So remember, although it might sound obvious, context matters and it often matters more than you think!

Never regret

14 Mar

I have recently been thinking about to what extend we can influence what is happening to us, if we should do so and how we should react if things don’t go as planned. Here is what I came up with.

Let me start more generally. When making a decision, we either do what we feel is right or we think of our objectives, generate some alternatives, assess how likely they are to help us in achieving those objectives and decide accordingly. From there on, things can go either well or not so well. It is however very important to separate the decision making process and the decision itself from outcomes of that decision for we can directly influence the former but not the latter. It follows therefore, that if we took the best decision possible at the time when we had to make it, we should never regret having taken it regardless on the outcome of that decision.

Influence what you can and don’t worry about the rest

With this in mind we can see that there are certain things we can influence by the decisions we make and our actions resulting from those and certain things we cannot influence – they just happen. You can call it fate, good or bad luck or whatever is appropriate in your culture. The first important point here is that you have to accept that there are things you cannot influence and therefore you should not worry about them. You should just accept them. The trick then lies in where we draw the line.

And here comes the second point – always do the best you can. That is the the best we can with the resources available such as time, intellectual capacity, money or influence at the time. You will have to make some trade offs but if they appear to be the most sensible actions to take at the time when things are happening, then that’s exactly what they are. If things go well, perfect. If they don’t, we should learn from the past but never regret having done what we did. The dots might connect just a little bit later on.

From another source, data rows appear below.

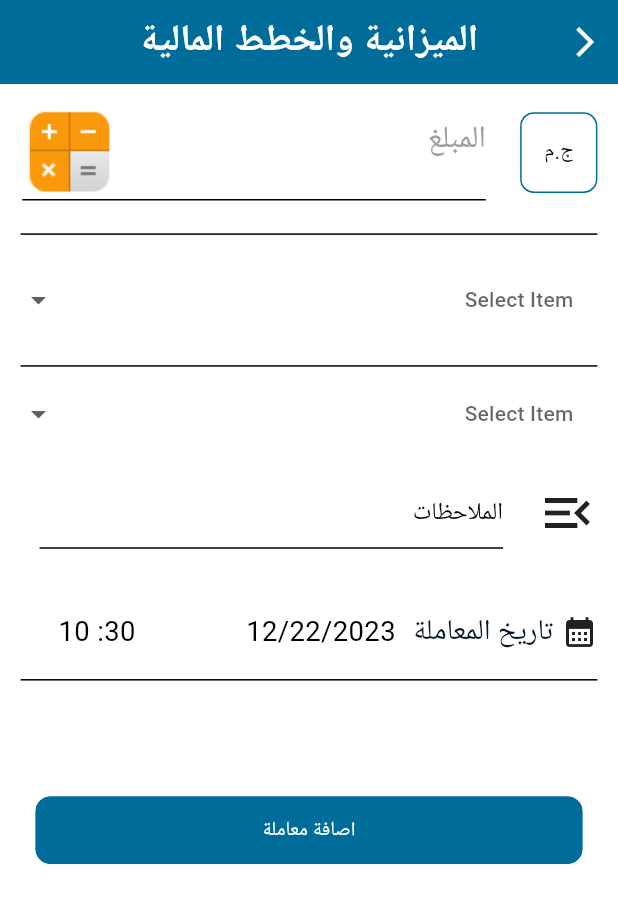
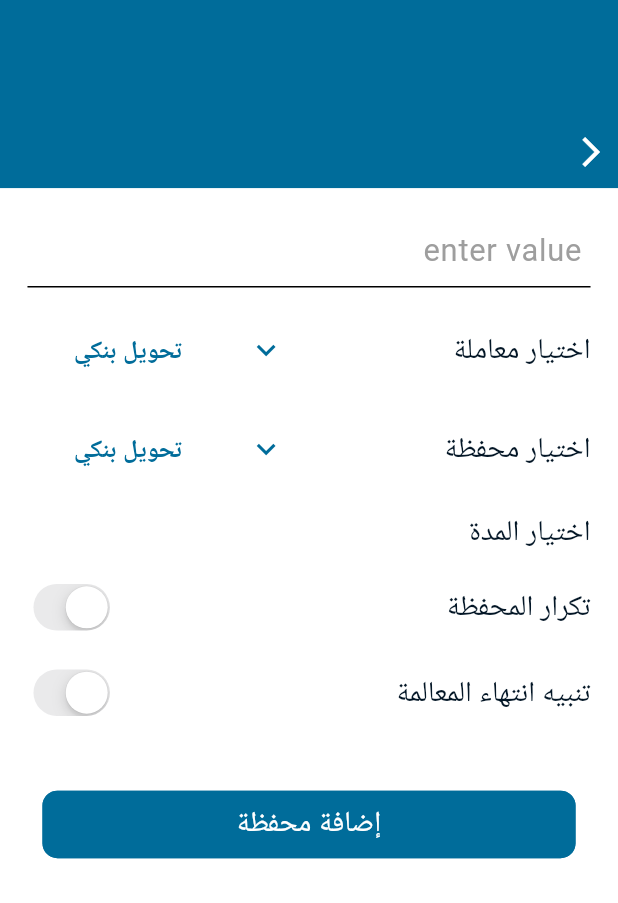
Before and after one commit to tsquare-alex/expenses, a Flutter app: the Budget screen opened directly, after a tap on the "add" icon, on a phone screen of 412 x 824 dp. Shown: the top 903 px of the screen. Run offline on Flutter 3.47's test engine with Material 3 defaults, Android fonts, the light colour scheme and no system bars; drawn by our look-alikes of dropdown_button2, flutter_easyloading; our stand-ins replace animated_bottom_navigation_bar, auto_route, bloc, cloud_firestore, dotted_border, equatable and 23 more; missing offline and left inert: circle_progress_bar, extension_google_sign_in_as_googleapis_auth, flutter_barcode_scanner, flutter_qiblah, flutter_simple_calculator, googleapis; accounts and stored records are empty; Roboto replaces fonts that are missing (Tajawal).

Commit message:
some changes in wallet and add budget screen

```diff
--- a/lib/general/utilities/main_data/MainData.dart
+++ b/lib/general/utilities/main_data/MainData.dart
@@ -1,8 +1,6 @@
 part of 'MainDataImports.dart';
 
-
 class MainData {
-
   static ThemeData darkTheme = ThemeData(
     fontFamily: 'Janna',
     primarySwatch: Colors.blueGrey,
@@ -30,7 +28,7 @@ class MainData {
       selectedItemColor: Colors.blue,
       unselectedItemColor: Colors.grey,
       elevation: 30,
-      backgroundColor: MyColors.black  ,
+      backgroundColor: MyColors.black,
     ),
     textTheme: const TextTheme(
       bodyText1: TextStyle(
@@ -82,36 +80,27 @@ class MainData {
     ),
   );
 
-  static List<BlocProvider>  providers(BuildContext context)=>[
-    BlocProvider<LangCubit>(
-      create: (BuildContext context)=> LangCubit()
-    ),
+  static List<BlocProvider> providers(BuildContext context) => [
+        BlocProvider<LangCubit>(create: (BuildContext context) => LangCubit()),
         BlocProvider<MyExpansionCubit>(
-        create: (BuildContext context)=> MyExpansionCubit()
-    ),
+            create: (BuildContext context) => MyExpansionCubit()),
         BlocProvider<AppThemeCubit>(
           create: (context) => AppThemeCubit()..applyAppTheme(),
         ),
         BlocProvider<LengthConverterCubit>(
           create: (context) => LengthConverterCubit(),
-
         ),
         BlocProvider<AreaConverterCubit>(
           create: (context) => AreaConverterCubit(),
-
         ),
         BlocProvider<AddDataBaseCubit>(
           create: (context) => AddDataBaseCubit(),
-
         ),
         BlocProvider<DatabaseCubit>(
           create: (context) => DatabaseCubit(),
-
         ),
-    // BlocProvider<UserCubit>(
-    //     create: (BuildContext context)=> UserCubit()
-    // ),
+        BlocProvider<WalletCubit>(
+          create: (context) => WalletCubit(),
+        )
       ];
-
-
 }
--- a/lib/general/utilities/main_data/MainDataImports.dart
+++ b/lib/general/utilities/main_data/MainDataImports.dart
@@ -7,6 +7,7 @@ import 'package:expenses/general/themes/cubit/app_theme_cubit.dart';
 import 'package:expenses/user/screens/tools_helper/widgets/arena_converter/cubit/arena_converter_cubit.dart';
 import 'package:expenses/user/screens/tools_helper/widgets/length_conversion/cubit/length_converter_cubit.dart';
 import 'package:expenses/user/screens/tools_helper/widgets/length_conversion/length_conversion.dart';
+import 'package:expenses/user/screens/wallet/data/cubit/wallet_cubit/wallet_cubit.dart';
 import 'package:flutter/material.dart';
 import 'package:flutter/services.dart';
 import 'package:flutter_bloc/flutter_bloc.dart';
--- a/lib/general/utilities/routers/Router.dart
+++ b/lib/general/utilities/routers/Router.dart
@@ -39,6 +39,7 @@ part of 'RouterImports.dart';
     AdaptiveRoute(page: BalanceWithdrawal),
     AdaptiveRoute(page: AddBalance),
     AdaptiveRoute(page: ToolsHelper),
+    AdaptiveRoute(page: AddBudgetItem),
   ],
 )
 class $AppRouter {}
--- a/lib/general/utilities/routers/RouterImports.dart
+++ b/lib/general/utilities/routers/RouterImports.dart
@@ -8,6 +8,7 @@ import 'package:expenses/general/screens/select_currency/select_currency_imports
 import 'package:expenses/general/screens/select_language/select_language_imports.dart';
 import 'package:expenses/general/screens/splash/SplashImports.dart';
 import 'package:expenses/general/screens/welcome_page/WelcomePageImports.dart';
+import 'package:expenses/user/screens/budget/widget/add_budget_item.dart';
 import 'package:expenses/user/screens/budget/widget/add_transaction.dart';
 import 'package:expenses/user/screens/database/widgets/add_database.dart';
 import 'package:expenses/user/screens/add_transaction/add_transaction_imports.dart';
--- a/lib/user/screens/budget/budget.dart
+++ b/lib/user/screens/budget/budget.dart
@@ -1,9 +1,6 @@
 import 'package:auto_route/auto_route.dart';
 import 'package:expenses/general/constants/MyColors.dart';
 import 'package:expenses/general/utilities/routers/RouterImports.gr.dart';
-import 'package:expenses/general/widgets/MyText.dart';
-import 'package:expenses/user/screens/budget/widget/custom_icon.dart';
-import 'package:expenses/user/screens/budget/widget/item_budget.dart';
 import 'package:flutter/material.dart';
 import 'package:flutter_screenutil/flutter_screenutil.dart';
 
@@ -13,28 +10,105 @@ class Budget extends StatelessWidget {
   @override
   Widget build(BuildContext context) {
     return Scaffold(
-      body: Column(children: [
-        Expanded(
-          child: ListView.separated(
-            itemCount: 5,
-            itemBuilder: (context, index) => const ItemBudget(
-                precent: 0.4,
-                title: "title",
-                value: "value",
-                secValue: "secValue"),
-            separatorBuilder: (BuildContext context, int index) {
-              return Divider(
-                color: MyColors.black,
-              );
-            },
-          ),
+      body: Column(
+        children: [],
+      ),
+      floatingActionButton: FloatingActionButton(
+        onPressed: () {
+          AutoRouter.of(context).push(AddBudgetItemRoute());
+        },
+        backgroundColor: MyColors.primary,
+        child: Icon(
+          Icons.add,
+          size: 20.sp,
+          color: MyColors.white,
         ),
-        CustomIcon(
-          onPressed: () {
-            AutoRouter.of(context).push(const AddTransactionBudgetRoute());
-          },
-        ),
-      ]),
+      ),
     );
   }
 }
+
+
+
+
+
+
+
+
+
+
+
+
+
+
+
+
+
+
+
+
+
+
+
+
+
+
+
+
+
+
+
+
+
+
+
+
+
+
+
+
+
+
+
+
+
+
+
+// import 'package:auto_route/auto_route.dart';
+// import 'package:expenses/general/constants/MyColors.dart';
+// import 'package:expenses/general/utilities/routers/RouterImports.gr.dart';
+// import 'package:expenses/user/screens/budget/widget/custom_icon.dart';
+// import 'package:expenses/user/screens/budget/widget/item_budget.dart';
+// import 'package:flutter/material.dart';
+
+// class Budget extends StatelessWidget {
+//   const Budget({super.key});
+
+//   @override
+//   Widget build(BuildContext context) {
+//     return Scaffold(
+//       body: Column(children: [
+//         Expanded(
+//           child: ListView.separated(
+//             itemCount: 5,
+//             itemBuilder: (context, index) => const ItemBudget(
+//                 precent: 0.4,
+//                 title: "title",
+//                 value: "value",
+//                 secValue: "secValue"),
+//             separatorBuilder: (BuildContext context, int index) {
+//               return Divider(
+//                 color: MyColors.black,
+//               );
+//             },
+//           ),
+//         ),
+//         CustomIcon(
+//           onPressed: () {
+//             AutoRouter.of(context).push(const AddTransactionBudgetRoute());
+//           },
+//         ),
+//       ]),
+//     );
+//   }
+// }
--- a/lib/user/screens/budget/budget_data.dart
+++ b/lib/user/screens/budget/budget_data.dart
@@ -1,3 +1,3 @@
 part of 'budget_imports.dart';
 
-class BudgetData{}
+class BudgetData {}
--- /dev/null
+++ b/lib/user/screens/budget/widget/add_budget_item.dart
@@ -0,0 +1,180 @@
+import 'package:auto_route/auto_route.dart';
+import 'package:expenses/general/constants/MyColors.dart';
+import 'package:expenses/general/widgets/DefaultButton.dart';
+import 'package:expenses/general/widgets/MyText.dart';
+import 'package:expenses/user/screens/settings/widgets/settings_widgets_imports.dart';
+import 'package:expenses/user/screens/wallet/wallet_imports.dart';
+import 'package:flutter/cupertino.dart';
+import 'package:flutter/material.dart';
+import 'package:flutter_screenutil/flutter_screenutil.dart';
+
+class AddBudgetItem extends StatefulWidget {
+  const AddBudgetItem({super.key});
+
+  @override
+  State<AddBudgetItem> createState() => _AddBudgetItemState();
+}
+
+class _AddBudgetItemState extends State<AddBudgetItem> {
+  bool repeatSwitchValue = false;
+  bool notificationSwitchvalu = false;
+
+  @override
+  Widget build(BuildContext context) {
+    WalletData data = WalletData();
+
+    return Column(
+      children: [
+        Container(
+          height: 105.h,
+          width: double.infinity,
+          color: MyColors.primary,
+          child: Align(
+            alignment: Alignment.bottomRight,
+            child: IconButton(
+              onPressed: () => AutoRouter.of(context).pop(),
+              icon: const Icon(Icons.arrow_back_ios),
+              color: MyColors.white,
+            ),
+          ),
+        ),
+        Padding(
+          padding: EdgeInsets.all(16.w),
+          child: Column(
+            children: [
+              TextFormField(
+                validator: (text) {
+                  if (text == null || text.isEmpty) {
+                    return "رجاء ادخال اسم المحفظة";
+                  }
+                  return null;
+                },
+                keyboardType: TextInputType.name,
+                textAlign: TextAlign.right,
+                cursorColor: MyColors.primary,
+                decoration: InputDecoration(
+                    hoverColor: MyColors.primary,
+                    fillColor: MyColors.primary,
+                    hintText: " enter value",
+                    hintStyle: TextStyle(fontSize: 18.sp, color: MyColors.grey),
+                    focusColor: MyColors.primary),
+              ),
+              SizedBox(
+                height: 15.h,
+              ),
+              Row(
+                mainAxisAlignment: MainAxisAlignment.spaceBetween,
+                children: [
+                  MyText(
+                      title: "اختيار معاملة",
+                      color: MyColors.black,
+                      size: 14.sp),
+                  SizedBox(
+                    width: 150.w,
+                    child: TileDropdownButton(
+                      menuList: data.paymentMethod,
+                      value: data.paymentMethod.first,
+                      onChanged: (value) => {},
+                    ),
+                  ),
+                ],
+              ),
+              SizedBox(height: 15.h),
+              Row(
+                mainAxisAlignment: MainAxisAlignment.spaceBetween,
+                children: [
+                  MyText(
+                      title: "اختيار محفظة",
+                      color: MyColors.black,
+                      size: 14.sp),
+                  SizedBox(
+                    width: 150.w,
+                    child: TileDropdownButton(
+                      menuList: data.paymentMethod,
+                      value: data.paymentMethod.first,
+                      onChanged: (value) => {},
+                    ),
+                  ),
+                ],
+              ),
+              SizedBox(height: 15.h),
+              Row(
+                children: [
+                  MyText(
+                      title: "اختيار المدة",
+                      color: MyColors.black,
+                      size: 14.sp),
+                ],
+              ),
+              SizedBox(height: 15.h),
+              Row(
+                mainAxisAlignment: MainAxisAlignment.spaceBetween,
+                children: [
+                  MyText(
+                      title: "تكرار المحفظة",
+                      color: MyColors.black,
+                      size: 14.sp),
+                  Visibility(
+                    visible: repeatSwitchValue,
+                    child: SizedBox(
+                      width: 150.w,
+                      child: TileDropdownButton(
+                          menuList: data.repeatWallet,
+                          value: data.repeatWallet.first,
+                          onChanged: (value) {}),
+                    ),
+                  ),
+                  CupertinoSwitch(
+                    value: repeatSwitchValue,
+                    onChanged: (value) {
+                      setState(() {
+                        repeatSwitchValue = value;
+                      });
+                    },
+                  ),
+                ],
+              ),
+              SizedBox(
+                height: 15.h,
+              ),
+              Row(
+                mainAxisAlignment: MainAxisAlignment.spaceBetween,
+                children: [
+                  MyText(
+                      title: "تنبيه انتهاء المعالمة",
+                      color: MyColors.black,
+                      size: 14.sp),
+                  Visibility(
+                    visible: notificationSwitchvalu,
+                    child: SizedBox(
+                      width: 150.w,
+                      child: Container(),
+                    ),
+                  ),
+                  CupertinoSwitch(
+                    value: notificationSwitchvalu,
+                    onChanged: (value) {
+                      setState(() {
+                        notificationSwitchvalu = value;
+                      });
+                    },
+                  ),
+                ],
+              ),
+              SizedBox(
+                height: 30.h,
+              ),
+              DefaultButton(
+                fontSize: 14.sp,
+                borderColor: MyColors.primary,
+                title: "إضافة محفظة",
+                color: MyColors.primary,
+                onTap: () {},
+              )
+            ],
+          ),
+        ),
+      ],
+    );
+  }
+}
--- a/lib/user/screens/wallet/data/cubit/wallet_cubit/wallet_cubit.dart
+++ b/lib/user/screens/wallet/data/cubit/wallet_cubit/wallet_cubit.dart
@@ -5,6 +5,9 @@ import 'package:flutter_bloc/flutter_bloc.dart';
 import 'package:hive/hive.dart';
 
 class WalletCubit extends Cubit<WalletState> {
+  DateTime startDate = DateTime.now();
+  DateTime endDate = DateTime.now().add(Duration(days: 30));
+
   WalletCubit() : super(WalletInitial());
   List<WalletModel> walletList = [];
   fetchAllData() async {
--- a/lib/user/screens/wallet/widgets/add_wallet.dart
+++ b/lib/user/screens/wallet/widgets/add_wallet.dart
@@ -40,7 +40,6 @@ class _AddWalletState extends State<AddWallet> {
       DateTimeRange(start: DateTime.now(), end: DateTime.now());
 
   _AddWalletState();
-  String? balance;
   double parsedNumber = 0;
   @override
   Widget build(BuildContext context) {
@@ -221,12 +220,12 @@ class _AddWalletState extends State<AddWallet> {
                             SizedBox(
                               width: 150.w,
                               child: TileDropdownButton(
-                                  menuList: data.encomeSource,
-                                  value: data.encomeSource.first,
-                                  onChanged: (value) {
-                                    encomSourceController.text =
-                                        value as String;
-                                  }),
+                                menuList: data.encomeSource,
+                                value: data.encomeSource.first,
+                                onChanged: (value) {
+                                  encomSourceController.text = value as String;
+                                },
+                              ),
                             ),
                           ],
                         ),
@@ -404,15 +403,17 @@ class _AddWalletState extends State<AddWallet> {
   }
 
   void dateRange() async {
-    var dateRange = await showDateRangePicker(
+    DateTimeRange? dateRange = await showDateRangePicker(
       context: context,
-      firstDate: DateTime(2000),
-      lastDate: DateTime(3000),
+      firstDate: context.read<WalletCubit>().startDate,
+      lastDate: context.read<WalletCubit>().endDate,
     );
+
     if (dateRange != null) {
       setState(() {
         selectRangeDate = dateRange;
-        rangeDateController.text = selectRangeDate.toString();
+        rangeDateController.text =
+            "${dateRange.start.day}/${dateRange.start.month}/${dateRange.start.year} - ${dateRange.end.day}/${dateRange.end.month}/${dateRange.end.year}";
       });
     }
   }
--- a/lib/user/screens/wallet/widgets/cstom_container.dart
+++ b/lib/user/screens/wallet/widgets/cstom_container.dart
@@ -12,13 +12,20 @@ import 'package:flutter_screenutil/flutter_screenutil.dart';
 class CustomContainer extends StatelessWidget {
   final WalletModel model;
 
-  const CustomContainer({super.key, required this.model});
+  const CustomContainer({
+    super.key,
+    required this.model,
+  });
 
   @override
   Widget build(BuildContext context) {
     WalletData data = WalletData();
-
-    return Container(
+    DateTime currentDate = DateTime.now();
+    bool endDatePassed =
+        currentDate.isAfter(context.read<WalletCubit>().endDate);
+    return BlocProvider(
+      create: (context) => WalletCubit(),
+      child: Container(
         padding: EdgeInsets.all(20.w),
         height: 180.h,
         decoration: BoxDecoration(
@@ -31,7 +38,8 @@ class CustomContainer extends StatelessWidget {
               mainAxisAlignment: MainAxisAlignment.spaceBetween,
               children: [
                 MyText(title: model.name, color: MyColors.white, size: 16.sp),
-              IconButton(
+                endDatePassed
+                    ? IconButton(
                         onPressed: () {
                           data.showButtomSheet(context, build, model);
                         },
@@ -39,6 +47,7 @@ class CustomContainer extends StatelessWidget {
                           Icons.arrow_drop_down_outlined,
                           color: MyColors.white,
                         ))
+                    : const Text("hi")
               ],
             ),
             MyText(
@@ -81,6 +90,7 @@ class CustomContainer extends StatelessWidget {
             )
           ],
         ),
+      ),
     );
   }
 }
```
Also changed, not shown: lib/general/utilities/routers/RouterImports.gr.dart, pubspec.lock (deleted). Lines whose indentation alone changed are shown as unchanged.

Here is a recent example from my life. I got to a final round of interviews with BCG, a leading strategy consultancy, and I really wanted that job. I spent almost all my time in the three weeks preceding that interview preparing for it and when I was entering their offices, I felt I have prepared the best I could have. Eventually, I did not end up getting an offer from them. I could have been regretting the fact I did not get it or that I spent all that time in preparation for nothing but that would defeat the whole point. I did the best I could have done and what made most sense at the time. I had nothing to regret and was able to look forward to other opportunities. I now have two other great consulting offers and most importantly, a clear mind.

So to summarise, the key to never regretting is acting in a way so that we never have to. That is doing the best we can right now to maximise the sphere of our influence and accept that from there on, things will just happen and there is nothing we can do about it.